=== Supplied data ===
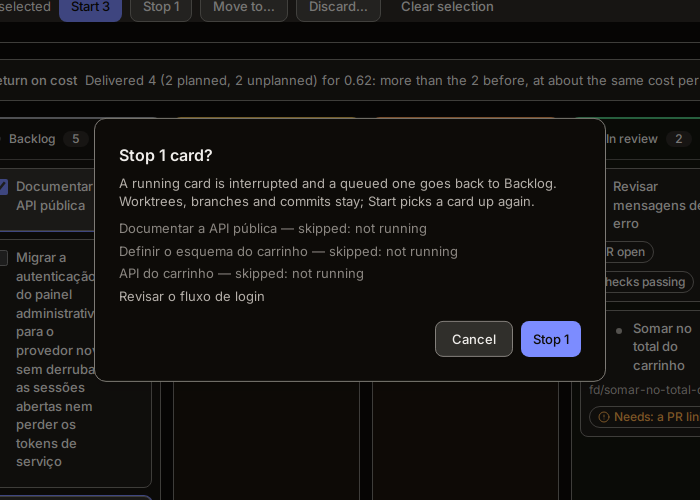
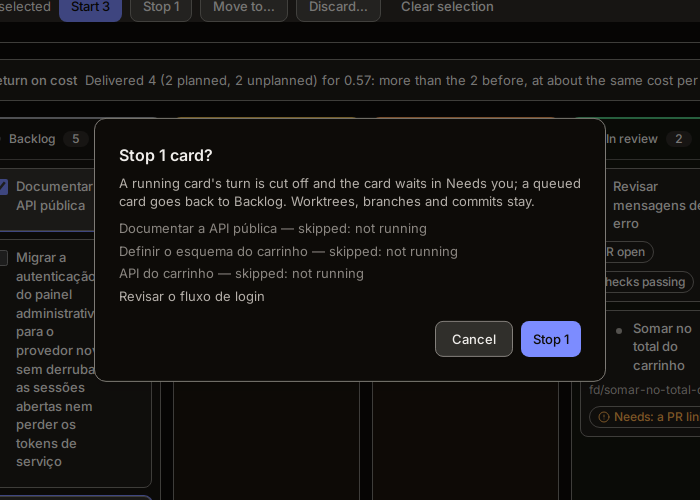
docs(board-multi): one scope for s and m with a selection, where a stopped card lands, and one-or-many forms
From #1357's review: an existing key name, Stop's text against stopCard (Needs you, not Backlog),
cards that succeed leave the selection, the sr-only key to delete, and the full print matrix.

Refs: #1354

Claude-Session: https://claude.ai/code/session_01Q32XHuppPrS9LQ8bSSQ3KB

Changed region(s): [[0.15, 0.36, 0.84, 0.42], [0.51, 0.15, 1.0, 0.18]]

diff --git a/docs/decisions/2026-11-09-board-bulk-actions.md b/docs/decisions/2026-11-09-board-bulk-actions.md
@@ -22,11 +22,13 @@ chord stay as they are.
 |---|---|
 | `x` | Toggles the focused card in the selection. A card just selected becomes the anchor of a range. |
 | Shift+↑ ↓ ← → | Moves the focus as the arrow does, and selects from the anchor to the new card in the board's order (`rangeSelection`). With no anchor, the card left becomes the anchor. |
-| `s` | Focused card in the selection: opens **Start N?** for the selection. Otherwise it starts the focused card, as today. |
-| `m` | Focused card in the selection: opens the bar's **Move to…** menu. Otherwise it opens the card's menu, as today. |
-| `Esc` | An open menu or dialog closes first. Then, with a selection, it clears it and the focus stays on the card. With none, nothing happens. |
+| `s` | With a selection: opens **Start N?** for the selection, wherever the focus is. With none, it starts the focused card, as today. |
+| `m` | With a selection: opens the bar's **Move to…** menu. With none, it opens the card's menu, as today. |
+| `Esc` | An open menu or dialog closes first. Then, with a selection, it clears it and the focus stays on the card. With none, the board does nothing and Esc goes on as today (a split view closes). |
 
-- **One card selected.** `s` and `m` act on that one card, the same as without a selection.
+- **One scope per key.** While a selection exists, `s` and `m` always act on the selection, never on a
+  card outside it. A stray `s` on an unselected card then opens the confirm, rather than starting a
+  card the person did not pick. To act on one card, Esc first. One card selected is a selection of one.
 - **Esc must stop the event.** It must stop it only when it cleared a selection. `split-view.tsx` closes
   the split on any Escape from inside a pane and does not check `defaultPrevented`. Today the bar's Esc
   also reaches it. Slice 2 stops propagation in both places.
@@ -44,7 +46,8 @@ chord stay as they are.
   - The box is 16 px inside a 24 px target (`hit-control`): axe's target-size failed #1349 on bare radios.
   - It is not a Tab stop (`tabIndex -1`). `x` is its keyboard path, so each column stays one Tab stop.
   - Its name is "Select {title}" ("Selecionar {title}"). It replaces the `sr-only` "selected" span, so
-    the state is said once, by the checkbox.
+    the state is said once, by the checkbox. Slice 2 deletes the `board.selectedCard` key ("selected"),
+    in en and pt-BR, with the span.
   - Clicking it toggles the card. A plain click on the card still opens it.
 - **Touch, or no Ctrl key.** The card's menu (**Select card**) starts a selection. From then on every
   card shows its check.
@@ -94,10 +97,12 @@ confirm, only the column contract's question (#78).
 - **Stop N.** Stopping one card asks nothing today. Stopping several ends several sessions at once, so
   it asks.
   - **Title:** "Stop 1 card?"
-  - **Body:** "A running card is interrupted and a queued one goes back to Backlog. Worktrees, branches
-    and commits stay; Start picks a card up again." This is what `stopCard` does on the host.
+  - **Body:** "A running card's turn is cut off and the card waits in Needs you; a queued card goes back
+    to Backlog. Worktrees, branches and commits stay." This is what `stopCard` does on the host: an
+    interrupted turn sends the card to Needs you (`board.ts`, `stopCard`).
   - **List:** the selection, the cards that aren't running dimmed with "skipped: not running".
-  - **Button:** **Stop 1**. It isn't marked destructive, because nothing is lost.
+  - **Button:** **Stop 1**. It isn't marked destructive: the turn's unfinished work is cut off, but the
+    worktrees, branches and commits stay.
 
   ![Stop, dark (mock)](../images/decisions/1354-confirm-stop-dark.png)
   ![Stop, light (mock)](../images/decisions/1354-confirm-stop-light.png)
@@ -121,7 +126,10 @@ The board is one host's (`BoardView` takes one `hostId`), so the confirm names o
   do today: `card.start` and `card.stop`. Start goes through the board's `maxParallelRuns` queue and,
   once #1343 lands, its memory hold.
 - **Refusals.** The host's refusals are named afterwards in the bar's notice, the same way `board.stayed`
-  does it. A refused card stays selected for another try.
+  does it. A refused card stays selected for another try; a card that started or stopped leaves the
+  selection.
+- **Cut short.** The batch runs from the app. If the app closes midway, the cards done so far are done,
+  and the rest are untouched and stay as they were. Nothing is half-applied to one card.
 - **Busy.** While a batch runs, the bar's buttons are off (`busy`), as today.
 
 ## New strings (en / pt-BR)
@@ -132,25 +140,29 @@ The board is one host's (`BoardView` takes one `hostId`), so the confirm names o
 | `board.stopSelected` | Stop {n} | Parar {n} |
 | `board.noneCanStart` | None of the selected cards can start | Nenhum card selecionado pode iniciar |
 | `board.noneRunning` | None of the selected cards is running | Nenhum card selecionado está rodando |
-| `board.selectCard` | Select {title} | Selecionar {title} |
+| `board.selectCardNamed` | Select {title} | Selecionar {title} |
 | `board.otherColumnOne` | 1 in another column | 1 em outra coluna |
 | `board.otherColumns` | {n} in other columns | {n} em outras colunas |
 | `board.moreSelected` | More actions for the selection | Mais ações da seleção |
 | `board.clearShort` | Clear | Limpar |
 | `board.startTitleOne` / `board.startTitle` | Start 1 card? / Start {n} cards? | Iniciar 1 card? / Iniciar {n} cards? |
-| `board.startSplit` | {now} start now and {later} wait in the board's queue (at most {max} at once). | {now} iniciam agora e {later} esperam na fila do board (no máximo {max} ao mesmo tempo). |
+| `board.startNowOne` / `board.startNow` | 1 starts now / {n} start now | 1 inicia agora / {n} iniciam agora |
+| `board.waitOne` / `board.wait` | 1 waits in the board's queue / {n} wait in the board's queue | 1 espera na fila do board / {n} esperam na fila do board |
+| `board.startSplit` | {started} and {waiting} (at most {max} at once). | {started} e {waiting} (no máximo {max} ao mesmo tempo). |
+| `board.startAllNow` | All of them start now. | Todos iniciam agora. |
 | `board.startQueue` | They join the board's queue. | Eles entram na fila do board. |
 | `board.startQuota` | {host}: {percent}% of the 5-hour window used, resets in {reset}. | {host}: {percent}% da janela de 5 horas usados, renova em {reset}. |
 | `board.startBudgetHold` | A budget holds new cards on {host}: they wait until it allows. | Um orçamento segura cards novos em {host}: eles esperam até ele liberar. |
 | `board.startMemoryHold` | {host} is short of memory: new runs wait until it frees up. | {host} está com pouca memória: as execuções novas esperam ela liberar. |
 | `board.skipped` | skipped: {reason} | fica de fora: {reason} |
 | `board.stopTitleOne` / `board.stopTitle` | Stop 1 card? / Stop {n} cards? | Parar 1 card? / Parar {n} cards? |
-| `board.stopBody` | A running card is interrupted and a queued one goes back to Backlog. Worktrees, branches and commits stay; Start picks a card up again. | Um card rodando é interrompido e um card na fila volta para o Backlog. Worktrees, branches e commits ficam; Iniciar retoma o card. |
+| `board.stopBody` | A running card's turn is cut off and the card waits in Needs you; a queued card goes back to Backlog. Worktrees, branches and commits stay. | O turno de um card rodando é interrompido e o card espera em Esperando você; um card na fila volta para o Backlog. Worktrees, branches e commits ficam. |
 | `board.notRunning` | not running | não está rodando |
 | `board.keysHint` (new text) | Arrows move between the cards, Enter opens one, S starts it, M shows its actions, X selects it and Shift with an arrow selects a range. Esc clears the selection. | As setas passam de um card a outro, Enter abre, S inicia, M mostra as ações, X seleciona e Shift com uma seta seleciona um trecho. Esc limpa a seleção. |
 
-`board.startSplit` takes counts from 0 to N. When `{now}` is 0, slice 2 uses `board.startQueue`
-instead.
+Which line the Start confirm shows: with nothing left to wait, `board.startAllNow`; with nothing starting
+now, `board.startQueue`; otherwise `board.startSplit`, built from the one-or-many forms of
+`board.startNow` and `board.wait`.
 
 ## The mock prints
 
@@ -160,7 +172,8 @@ made with Ctrl-click, with slice 2's controls injected into the page. The confir
 
 - **Stand-ins.** The Pi's Chromium 114 paints no Tailwind ring, so the selected cards' `ring-1 ring-ring`
   and the focused title's ring are drawn with an inline box-shadow and outline.
-- **The script** is not in the repository: it is a one-off.
+- **The script** is not in the repository: it is a one-off, and these PNGs are a design, not evidence
+  of a built screen. Slice 2 replaces them with real prints from `demo:shots` and deletes these files.
 
 ## Out of scope
 
@@ -173,4 +186,5 @@ made with Ctrl-click, with slice 2's controls injected into the page. The confir
 - **Unit tests** of `boardKey` for `x`, Shift+arrows, and `s` and `m` with a selection.
 - **A journey:** keyboard only, select 3 cards with `x` and Shift+↓, start them, and see the confirm's
   count and quota.
-- **Prints** of the bar and both confirms at 1280/640/390, with axe and the narrow guard.
+- **Prints** of the bar, the Start confirm and the Stop confirm, each at 1280/640/390, in both themes
+  and both languages (the `demo:shots` matrix), with axe and the narrow guard.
===
Write out again, unchanged, every line from the line containing "- **Stand-ins.** The" to the final line of the material above.

 - **Stand-ins.** The Pi's Chromium 114 paints no Tailwind ring, so the selected cards' `ring-1 ring-ring`
   and the focused title's ring are drawn with an inline box-shadow and outline.
-- **The script** is not in the repository: it is a one-off.
+- **The script** is not in the repository: it is a one-off, and these PNGs are a design, not evidence
+  of a built screen. Slice 2 replaces them with real prints from `demo:shots` and deletes these files.
 
 ## Out of scope
 
@@ -173,4 +186,5 @@ made with Ctrl-click, with slice 2's controls injected into the page. The confir
 - **Unit tests** of `boardKey` for `x`, Shift+arrows, and `s` and `m` with a selection.
 - **A journey:** keyboard only, select 3 cards with `x` and Shift+↓, start them, and see the confirm's
   count and quota.
-- **Prints** of the bar and both confirms at 1280/640/390, with axe and the narrow guard.
+- **Prints** of the bar, the Start confirm and the Stop confirm, each at 1280/640/390, in both themes
+  and both languages (the `demo:shots` matrix), with axe and the narrow guard.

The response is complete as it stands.